Reagan, a man affectionately dubbed the Great Communicator by his supporters, was excruciatingly, unjustifiably silent about HIV and AIDS. Defenders of the Reagan legacy like to argue that his domestic policy advisers downplayed AIDS to such a degree that the former president never developed a sense of urgency. To accept this, you would also have to believe that Reagan never watched television or picked up a newspaper. The media -- print and television, including the first 24-hour news network, CNN -- were all over AIDS in the 1980s. Histrionic televangelists like Pat Robertson and Rev. Jerry Falwell seized any opportunity to articulate and promote the idea that AIDS was God's wrath upon homosexuals.
Even as the highly publicized illness and subsequent 1985 death of Rock Hudson made headlines and sent a shiver down Hollywood's spine, Reagan remained inexplicably quiet. His friend and colleague, beloved actor and White House state dinner guest, was dead from AIDS. No public comment. What was that about? Indifference?
Had he chosen to speak up after Hudson's death, the world would have listened. Ronald Reagan, the man who confidently parlayed Hollywood stardom into a successful political career, could not have had a more compelling opportunity to open his mouth.
Some carefully chosen words might have squelched the homophobic rhetoric of the day. Some genuine leadership might have generated compassion to counter growing hostility and hysteria about AIDS in America. How profoundly different our world might be today if Reagan had pointed to one insufferable preacher and bellowed, "Rev. Falwell, you sanctimonious turd, sit down and shut up!"
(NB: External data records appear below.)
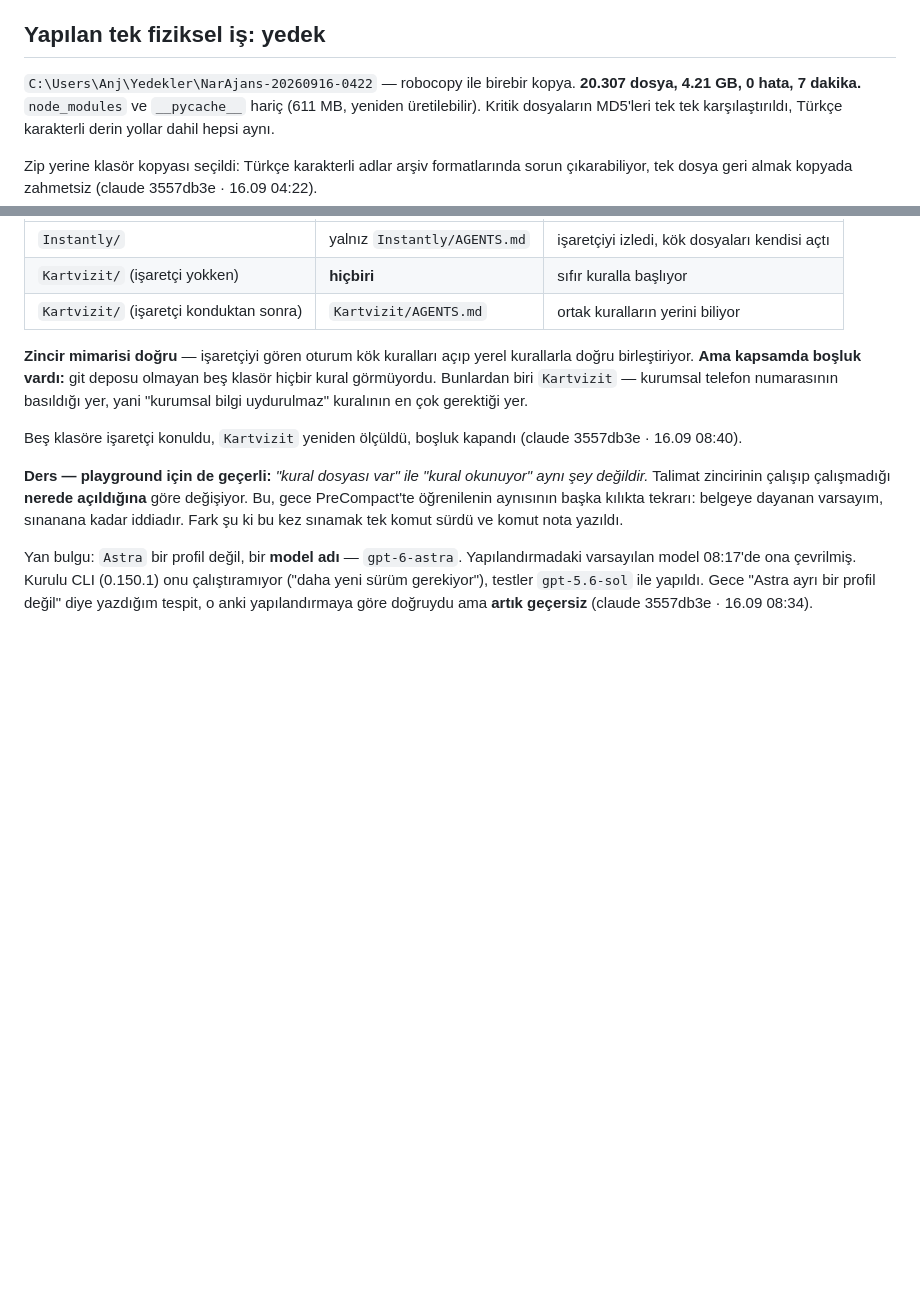
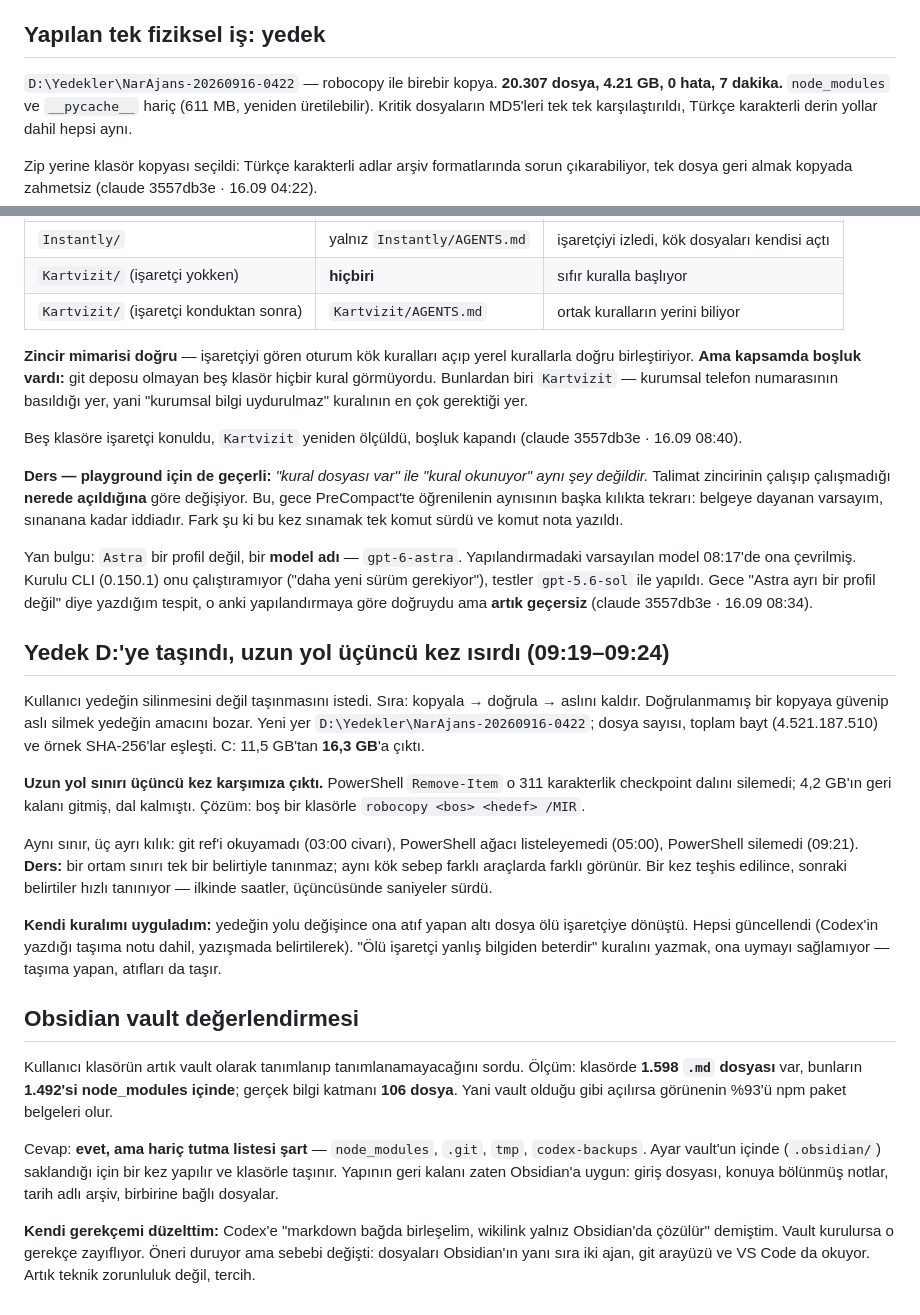
Before and after one commit to yavuzates34/ikinci-beyin, a Markdown page: oturumlar/2026-09-16-nar-ajans-envanteri.md, 2 parts joined by grey strips. GitHub-like rendering; blank space fills up the shorter version.

Commit message:
Yedek D:'ye tasindi, uzun yol ucuncu kez, Obsidian degerlendirmesi
Co-Authored-By: Claude Opus 5 <noreply@anthropic.com>

```diff
--- a/oturumlar/2026-09-16-nar-ajans-envanteri.md
+++ b/oturumlar/2026-09-16-nar-ajans-envanteri.md
@@ -70,7 +70,7 @@ git'in görüş alanı dışında. `git check-ignore` ile doğrulandı.
 
 ## Yapılan tek fiziksel iş: yedek
 
-`C:\Users\Anj\Yedekler\NarAjans-20260916-0422` — robocopy ile birebir kopya.
+`D:\Yedekler\NarAjans-20260916-0422` — robocopy ile birebir kopya.
 **20.307 dosya, 4.21 GB, 0 hata, 7 dakika.** `node_modules` ve `__pycache__`
 hariç (611 MB, yeniden üretilebilir). Kritik dosyaların MD5'leri tek tek
 karşılaştırıldı, Türkçe karakterli derin yollar dahil hepsi aynı.
@@ -342,3 +342,42 @@ Yapılandırmadaki varsayılan model 08:17'de ona çevrilmiş. Kurulu CLI (0.150
 onu çalıştıramıyor ("daha yeni sürüm gerekiyor"), testler `gpt-5.6-sol` ile
 yapıldı. Gece "Astra ayrı bir profil değil" diye yazdığım tespit, o anki
 yapılandırmaya göre doğruydu ama **artık geçersiz** (claude 3557db3e · 16.09 08:34).
+
+## Yedek D:'ye taşındı, uzun yol üçüncü kez ısırdı (09:19–09:24)
+
+Kullanıcı yedeğin silinmesini değil taşınmasını istedi. Sıra: kopyala → doğrula
+→ aslını kaldır. Doğrulanmamış bir kopyaya güvenip aslı silmek yedeğin amacını
+bozar. Yeni yer `D:\Yedekler\NarAjans-20260916-0422`; dosya sayısı, toplam bayt
+(4.521.187.510) ve örnek SHA-256'lar eşleşti. C: 11,5 GB'tan **16,3 GB**'a çıktı.
+
+**Uzun yol sınırı üçüncü kez karşımıza çıktı.** PowerShell `Remove-Item` o
+311 karakterlik checkpoint dalını silemedi; 4,2 GB'ın geri kalanı gitmiş, dal
+kalmıştı. Çözüm: boş bir klasörle `robocopy <bos> <hedef> /MIR`.
+
+Aynı sınır, üç ayrı kılık: git ref'i okuyamadı (03:00 civarı), PowerShell ağacı
+listeleyemedi (05:00), PowerShell silemedi (09:21). **Ders:** bir ortam sınırı
+tek bir belirtiyle tanınmaz; aynı kök sebep farklı araçlarda farklı görünür.
+Bir kez teşhis edilince, sonraki belirtiler hızlı tanınıyor — ilkinde saatler,
+üçüncüsünde saniyeler sürdü.
+
+**Kendi kuralımı uyguladım:** yedeğin yolu değişince ona atıf yapan altı dosya
+ölü işaretçiye dönüştü. Hepsi güncellendi (Codex'in yazdığı taşıma notu dahil,
+yazışmada belirtilerek). "Ölü işaretçi yanlış bilgiden beterdir" kuralını
+yazmak, ona uymayı sağlamıyor — taşıma yapan, atıfları da taşır.
+
+## Obsidian vault değerlendirmesi
+
+Kullanıcı klasörün artık vault olarak tanımlanıp tanımlanamayacağını sordu.
+Ölçüm: klasörde **1.598 `.md` dosyası** var, bunların **1.492'si node_modules
+içinde**; gerçek bilgi katmanı **106 dosya**. Yani vault olduğu gibi açılırsa
+görünenin %93'ü npm paket belgeleri olur.
+
+Cevap: **evet, ama hariç tutma listesi şart** — `node_modules`, `.git`, `tmp`,
+`codex-backups`. Ayar vault'un içinde (`.obsidian/`) saklandığı için bir kez
+yapılır ve klasörle taşınır. Yapının geri kalanı zaten Obsidian'a uygun: giriş
+dosyası, konuya bölünmüş notlar, tarih adlı arşiv, birbirine bağlı dosyalar.
+
+**Kendi gerekçemi düzelttim:** Codex'e "markdown bağda birleşelim, wikilink
+yalnız Obsidian'da çözülür" demiştim. Vault kurulursa o gerekçe zayıflıyor.
+Öneri duruyor ama sebebi değişti: dosyaları Obsidian'ın yanı sıra iki ajan,
+git arayüzü ve VS Code da okuyor. Artık teknik zorunluluk değil, tercih.
```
Or what if this man, this piece of all-American craftsmanship, had simply offered an affirmation of plainspoken optimism about AIDS? What if he'd just told us he cared about the lives of the people infected or affected by the virus? In eulogizing the former president, the current occupant of the White House, George W. Bush, told us Ronald Reagan "believed that the gentleman always does the kindest thing." All the recent glorification of his presidency cannot eclipse the fact that when it came to AIDS, Ronald Reagan did not show the world his humanity.”*
It was at this point, in late July 1985,that Hudson publicly announced he had been diagnosed with AIDS. There was a huge outpouring of support, but for the most part, I think it really just f-ed with people’s conception of of AIDS and of homosexuality.
Hudson’s announcement gave AIDS a public (and sympathetic) face, and was one of several moments in the 1980s that helped de-stigmatize the disease and those who suffered from it. It also gave a public face to homosexuality, one that was not stereotypical or the butt of a joke. These were enormous revelations, and their effects are still felt today.